Updated 2014-01-29 13:30:02 by oehhar

The DString (formally, a Tcl_DString) is a data type defined in the Tcl C library. It is similar to a C string, but it can dynamically (hence the D) grow to be as large as it needs to be. Using DStrings thus avoids a lot of risks for buffer overflow that plague many "ordinary" C programs.

[Guess by a newcomer: DStrings used to be the main workhorses in Tcl before the introduction of Tcl_Objs, and thus have a bunch of features for constructing DStrings with list structure. These features are not so interesting now, but DStrings remain useful for constructing complex strings of other sorts (e.g., error messages).]

DKF: They're good for things like temporary buffers, and are used in quite a lot of places in the Tcl core still. The list-related stuff is rare though; that's usually done with Tcl_Obj-based list routines nowadays.

Initialization edit

There are two ways:
 /* either this: */
 Tcl_DString *dsPtr;

 /* or this: */
 Tcl_DString dsStrng;

Which is the preferred way and why. The Tcl sources use both forms.

Lars H: The difference between these is in where the Tcl_DString structure itself gets allocated, is it not? The second places it on the stack (additional heap space will be allocated if the string outgrows this struct), the first places it just about anywhere. This is nothing particular to DStrings. Note that going just
    Tcl_DString *dsPtr;

is an error — Tcl_DStringInit is operating on memory pointed at by the uninitialised pointer dsPtr.

  Is a DString in TCL UTF 8 format ?

HaO 2014-01-29: The DString data may be of any type and need not be in the TCL UTF8 format. It is a bit like dynamical malloc. The length is always in bytes and not in UTF characters.

Nevertheless, the following functions will require or return TCL UTF8 format:

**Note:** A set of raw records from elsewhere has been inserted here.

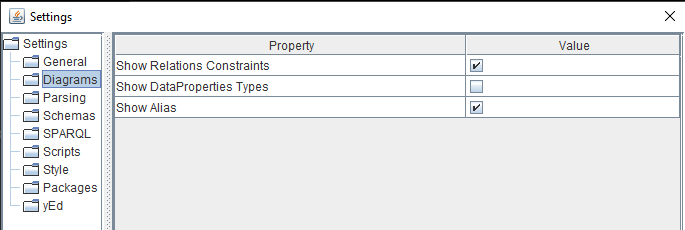
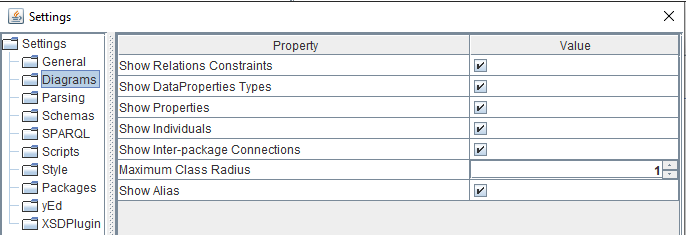
Fix some further cases where a NPE could be thrown when saving as Yed with packages Fix the object properties names not presented in the yEd export Allow to configure the radius of the classes included in the exported graph when exporting only for selected classes

Changed region(s): [[0.0, 0.0, 1.0, 1.0]]

diff --git a/src/core/org/girod/ontobrowser/actions/ExportClassGraphAction.java b/src/core/org/girod/ontobrowser/actions/ExportClassGraphAction.java
@@ -42,7 +42,6 @@ import java.util.List;
 import java.util.Map;
 import java.util.Set;
 import org.girod.jgraphml.model.Arrows;
-import org.girod.jgraphml.model.EdgeLabel;
 import org.girod.jgraphml.model.GraphMLEdge;
 import org.girod.jgraphml.model.GraphMLGroupNode;
 import org.girod.jgraphml.model.GraphMLNode;
@@ -60,17 +59,23 @@ import org.girod.ontobrowser.model.OwlDatatypeProperty;
 import org.girod.ontobrowser.model.OwlIndividual;
 import org.girod.ontobrowser.model.OwlObjectProperty;
 import org.girod.ontobrowser.model.OwlProperty;
+import org.girod.ontobrowser.model.OwlSchema;
 import org.mdi.bootstrap.MDIApplication;
 
 /**
  * The Action that save Classes as yEd diagrams.
  *
- * @version 0.13
+ * @version 0.14
  */
 public class ExportClassGraphAction extends AbstractExportGraphAction {
+   private final OwlSchema schema;
    private final List<OwlClass> selectedClasses;
    private final Set<ElementKey> selectedClassesKeys;
    private boolean showAlias = false;
+   private int maximumRadius = 1;
+   private int effectiveRadius = 0;
+   private boolean addedRadius = false;
+   private Set<ElementKey> newClasses = new HashSet<>();
    private Map<ElementKey, OwlProperty> owlProperties = null;
    private Map<ElementKey, OwlClass> owlClasses = null;
 
@@ -86,6 +91,7 @@ public class ExportClassGraphAction extends AbstractExportGraphAction {
     */
    public ExportClassGraphAction(MDIApplication app, String desc, String longDesc, OwlDiagram diagram, OwlClass theClass, File file) {
       super(app, desc, longDesc, diagram, file);
+      this.schema = diagram.getSchema();
       this.selectedClasses = new ArrayList<>();
       this.selectedClasses.add(theClass);
       this.selectedClassesKeys = new HashSet<>();
@@ -104,6 +110,7 @@ public class ExportClassGraphAction extends AbstractExportGraphAction {
     */
    public ExportClassGraphAction(MDIApplication app, String desc, String longDesc, OwlDiagram diagram, List<OwlClass> theClasses, File file) {
       super(app, desc, longDesc, diagram, file);
+      this.schema = diagram.getSchema();
       this.selectedClasses = theClasses;
       this.selectedClassesKeys = new HashSet<>();
       Iterator<OwlClass> it = theClasses.iterator();
@@ -201,8 +208,7 @@ public class ExportClassGraphAction extends AbstractExportGraphAction {
                      OwlClass rangeClass = owlClasses.get(propKey);
                      IGraphMLNode rangeNode = createClassNode(rangeClass);
                      GraphMLEdge edge = graph.addEdge(rangeNode, theRootNode);
-                     EdgeLabel label = edge.createLabel(true);
-                     label.setLabel(property.getDisplayedName());
+                     addLabelOnEdge(edge, objectProp);
                      Arrows arrows = edge.getArrows();
                      arrows.setSource(Arrows.STANDARD);
                      arrows.setTarget(Arrows.NONE);
@@ -243,8 +249,7 @@ public class ExportClassGraphAction extends AbstractExportGraphAction {
                   OwlClass domainClass = owlClasses.get(propKey);
                   IGraphMLNode domainNode = createClassNode(domainClass);
                   GraphMLEdge edge = graph.addEdge(domainNode, theRootNode);
-                  EdgeLabel label = edge.createLabel(true);
-                  label.setLabel(property.getDisplayedName());
+                  addLabelOnEdge(edge, property);
                   Arrows arrows = edge.getArrows();
                   arrows.setSource(Arrows.NONE);
                   arrows.setTarget(Arrows.STANDARD);
@@ -315,6 +320,20 @@ public class ExportClassGraphAction extends AbstractExportGraphAction {
          OwlClass theClass = it.next();
          exportClass(theClass);
       }
+      boolean executeNewSession = effectiveRadius < maximumRadius && !newClasses.isEmpty();
+      while (executeNewSession) {
+         addedRadius = false;
+         Set<ElementKey> currentNewClasses = new HashSet<>(newClasses);
+         newClasses.clear();
+         Iterator<ElementKey> it2 = currentNewClasses.iterator();
+         while (it2.hasNext()) {
+            ElementKey key = it2.next();
+            OwlClass theClass = schema.getOwlClass(key);
+            exportClass(theClass);
+         }
+         newClasses.addAll(currentNewClasses);
+         executeNewSession = effectiveRadius < maximumRadius && !newClasses.isEmpty();
+      }
    }
 
    private void exportClass(OwlClass theClass) {
@@ -365,8 +384,9 @@ public class ExportClassGraphAction extends AbstractExportGraphAction {
       GraphMLNode theNode;
       if (elementToNode.containsKey(key)) {
          theNode = (GraphMLNode) elementToNode.get(key);
-      } else {
+      } else if (effectiveRadius <= maximumRadius) {
          GraphMLNode theNode1 = graph.addNode();
+         newClasses.add(owlClass.getKey());
          theNode = theNode1;
          elementToNode.put(key, theNode);
          theNode1.getShapeNode().setType(ShapeType.ROUNDRECTANGLE);
@@ -374,6 +394,12 @@ public class ExportClassGraphAction extends AbstractExportGraphAction {
          NodeLabel label = theNode1.createLabel(true);
          label.setFontSize(11);
          label.setLabel(owlClass.getDisplayedName());
+         if (!addedRadius) {
+            addedRadius = true;
+            effectiveRadius++;
+         }
+      } else {
+         theNode = null;
       }
       return theNode;
    }
@@ -399,7 +425,9 @@ public class ExportClassGraphAction extends AbstractExportGraphAction {
    @Override
    protected void configure() {
       super.configure();
-      this.showAlias = BrowserConfiguration.getInstance().showAlias;
+      BrowserConfiguration conf = BrowserConfiguration.getInstance();
+      this.showAlias = conf.showAlias;
+      this.maximumRadius = conf.maximumRadius;
    }
 
    /**

diff --git a/src/core/org/girod/ontobrowser/actions/ExportGraphAction.java b/src/core/org/girod/ontobrowser/actions/ExportGraphAction.java
@@ -63,7 +63,7 @@ import org.mdi.bootstrap.MDIApplication;
 /**
  * The Action that save schemas as yEd diagrams.
  *
- * @version 0.13
+ * @version 0.14
  */
 public class ExportGraphAction extends AbstractExportGraphAction {
    private boolean showPackages = false;
@@ -135,7 +135,11 @@ public class ExportGraphAction extends AbstractExportGraphAction {
       if (owlClass.isPackageOrInPackage()) {
          ElementKey packageKey = owlClass.getPackage(false);
          GraphMLGroupNode groupNode = packagesNodes.get(packageKey);
-         inode = groupNode.addNode();
+         if (groupNode == null) {
+            inode = graph.addNode();
+         } else {
+            inode = groupNode.addNode();
+         }
       } else {
          inode = graph.addNode();
       }
@@ -263,6 +267,7 @@ public class ExportGraphAction extends AbstractExportGraphAction {
                               if (acceptConnection == ACCEPT_CONNECTION) {
                                  IGraphMLNode rangeNode = elementToNode.get(propKey);
                                  GraphMLEdge edge = graph.addEdge(rangeNode, theNode);
+                                 addLabelOnEdge(edge, objectProp);
                                  Arrows arrows = edge.getArrows();
                                  arrows.setSource(Arrows.NONE);
                                  arrows.setTarget(Arrows.NONE);
@@ -273,6 +278,7 @@ public class ExportGraphAction extends AbstractExportGraphAction {
                                  IGraphMLNode pack1Node = elementToNode.get(pack1.getKey());
                                  IGraphMLNode pack2Node = elementToNode.get(pack2.getKey());
                                  GraphMLEdge edge = graph.addEdge(pack1Node, pack2Node);
+                                 addLabelOnEdge(edge, objectProp);
                                  Arrows arrows = edge.getArrows();
                                  arrows.setSource(Arrows.NONE);
                                  arrows.setTarget(Arrows.NONE);
@@ -281,11 +287,7 @@ public class ExportGraphAction extends AbstractExportGraphAction {
                         } else {
                            IGraphMLNode rangeNode = elementToNode.get(propKey);
                            GraphMLEdge edge = graph.addEdge(rangeNode, theNode);
-                           EdgeLabel label = edge.createLabel(true);
-                           EdgeLabel.ParamModel model = label.getParameterModel();
-                           model.setAutoFlip(true);
-                           model.setAutoRotate(true);
-                           label.setLabel(property.getDisplayedName());
+                           addLabelOnEdge(edge, objectProp);
                            Arrows arrows = edge.getArrows();
                            arrows.setSource(Arrows.STANDARD);
                            arrows.setTarget(Arrows.NONE);

diff --git a/src/core/org/girod/ontobrowser/BrowserSettings.java b/src/core/org/girod/ontobrowser/BrowserSettings.java
@@ -55,7 +55,7 @@ import org.girod.ontobrowser.parsers.graph.LayoutOptions;
 /**
  * This class encapsulates the settings.
  *
- * @version 0.13
+ * @version 0.14
  */
 public class BrowserSettings {
    private static BrowserSettings settings = null;
@@ -93,6 +93,8 @@ public class BrowserSettings {
    private JCheckBox showPropertiesCb;
    private JCheckBox showIndividualsCb;
    private JCheckBox showInterPackageConnectionsCb;
+   private final SpinnerNumberModel maximumRadiusSpinnerModel = new SpinnerNumberModel(1, 1, 10, 1);
+   private JSpinner maximumRadiusSpinner;   
    // Packages
    private JCheckBox showPackagesCb;
    private JCheckBox acceptSubPackagesCb;
@@ -244,6 +246,7 @@ public class BrowserSettings {
       showPropertiesCb.setSelected(conf.showProperties);
       showIndividualsCb.setSelected(conf.showIndividuals);
       showInterPackageConnectionsCb.setSelected(conf.showInterPackageConnections);
+      maximumRadiusSpinner.setValue(conf.maximumRadius);
 
       // parsing
       includeIndividualsCb.setSelected(conf.includeIndividuals);
@@ -535,6 +538,22 @@ public class BrowserSettings {
       showInterPackageConnectionsCb.addActionListener((ActionEvent e) -> {
          conf.showInterPackageConnections = showInterPackageConnectionsCb.isSelected();
       });
+      
+      maximumRadiusSpinner = new JSpinner(maximumRadiusSpinnerModel);
+      maximumRadiusSpinner.setEditor(new JSpinner.NumberEditor(maximumRadiusSpinner, "##"));
+      maximumRadiusSpinner.setMaximumSize(maximumRadiusSpinner.getPreferredSize());
+      maximumRadiusSpinner.addChangeListener((ChangeEvent e) -> {
+         try {
+            int value = ((Integer) ((JSpinner) e.getSource()).getValue());
+            if (value < 1) {
+               value = 1;
+            } else if (value > 10) {
+               value = 10;
+            }
+            conf.maximumRadius = value;
+         } catch (ArithmeticException ex) {
+         }
+      });      
    }
 
    /**
@@ -774,6 +793,7 @@ public class BrowserSettings {
       diagramsSettings.addProperty(showPropertiesCb, "", "Show Properties");
       diagramsSettings.addProperty(showIndividualsCb, "", "Show Individuals");
       diagramsSettings.addProperty(showInterPackageConnectionsCb, "", "Show Inter-package Connections");
+      diagramsSettings.addProperty(maximumRadiusSpinner, "", "Maximum Class Radius");
       diagramsSettings.addProperty(showAliasCb, "", "Show Alias");
       diagramsSettings.setVisible(true);
 

diff --git a/src/core/org/girod/ontobrowser/actions/AbstractExportGraphAction.java b/src/core/org/girod/ontobrowser/actions/AbstractExportGraphAction.java
@@ -59,6 +59,7 @@ import org.girod.ontobrowser.model.ElementKey;
 import org.girod.ontobrowser.model.OwlClass;
 import org.girod.ontobrowser.model.OwlDatatype;
 import org.girod.ontobrowser.model.OwlDatatypeProperty;
+import org.girod.ontobrowser.model.OwlObjectProperty;
 import org.girod.ontobrowser.model.OwlProperty;
 import org.girod.ontobrowser.model.OwlSchema;
 import org.girod.ontobrowser.parsers.graph.NodeSorter;
@@ -69,7 +70,7 @@ import org.girod.ontobrowser.parsers.graph.LayoutOptions;
 /**
  * An abstract class which exports a doiagram as a GraphML graoh.
  *
- * @version 0.13
+ * @version 0.14
  */
 public abstract class AbstractExportGraphAction extends AbstractMDIAction {
    protected static final String DEFAULT_NS = "http://www.w3.org/2001/XMLSchema#";
@@ -178,7 +179,7 @@ public abstract class AbstractExportGraphAction extends AbstractMDIAction {
       OwlClass class2 = schema.getOwlClass(key2);
       return acceptConnection(class1, class2);
    }
-   
+
    protected boolean acceptSuperClassConnection(OwlClass class1, OwlClass class2) {
       if (showInterPackageConnections) {
          return true;
@@ -190,7 +191,7 @@ public abstract class AbstractExportGraphAction extends AbstractMDIAction {
             return true;
          } else {
             return false;
-         }        
+         }
       } else {
          return true;
       }
@@ -386,6 +387,20 @@ public abstract class AbstractExportGraphAction extends AbstractMDIAction {
       } else {
          return null;
       }
+   }
+
+   /**
+    * Add a label on an object property
+    *
+    * @param edge the edge
+    * @param property the object property
+    */
+   protected void addLabelOnEdge(GraphMLEdge edge, OwlObjectProperty property) {
+      EdgeLabel label = edge.createLabel(true);
+      EdgeLabel.ParamModel model = label.getParameterModel();
+      model.setAutoFlip(true);
+      model.setAutoRotate(true);
+      label.setLabel(property.getDisplayedName());
    }
 
    @Override

diff --git a/src/core/org/girod/ontobrowser/BrowserConfiguration.java b/src/core/org/girod/ontobrowser/BrowserConfiguration.java
@@ -56,7 +56,7 @@ import org.girod.ontobrowser.parsers.graph.LayoutOptions;
 /**
  * The browser configuration.
  *
- * @version 0.13
+ * @version 0.14
  */
 public class BrowserConfiguration implements Configuration {
    private static BrowserConfiguration conf = null;
@@ -98,6 +98,7 @@ public class BrowserConfiguration implements Configuration {
    public boolean showProperties = true;
    public boolean showIndividuals = true;
    public boolean showInterPackageConnections = true;
+   public int maximumRadius = 1;
    public short layoutOptions = LayoutOptions.ANY_POSITION;
    /*
     * Parsing configuration
@@ -495,6 +496,7 @@ public class BrowserConfiguration implements Configuration {
       p.putBoolean("showIndividuals", showIndividuals); 
       p.putBoolean("showInterPackageConnections", showInterPackageConnections); 
       p.putBoolean("showAlias", showAlias);
+      p.putInt("maximumRadius", maximumRadius);
       p.putInt("superClassPosition", (int)layoutOptions);
 
       // parsing
@@ -557,6 +559,7 @@ public class BrowserConfiguration implements Configuration {
       showDataPropertiesTypes = p.getBoolean("showDataPropertiesTypes", showDataPropertiesTypes);
       showProperties = p.getBoolean("showProperties", showProperties);
       showIndividuals = p.getBoolean("showIndividuals", showIndividuals);
+      maximumRadius = p.getInt("maximumRadius", maximumRadius);
       showInterPackageConnections = p.getBoolean("showInterPackageConnections", showInterPackageConnections);
       layoutOptions = (short)p.getInt("superClassPosition", layoutOptions);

  • [Tcl_DStringResult]
  • [Tcl_DStringGetResult]
  • [Tcl_ExternalToUtfDString]

And the following will explicitly not return TCL UTF8 format:

  • [Tcl_UtfToExternalDString]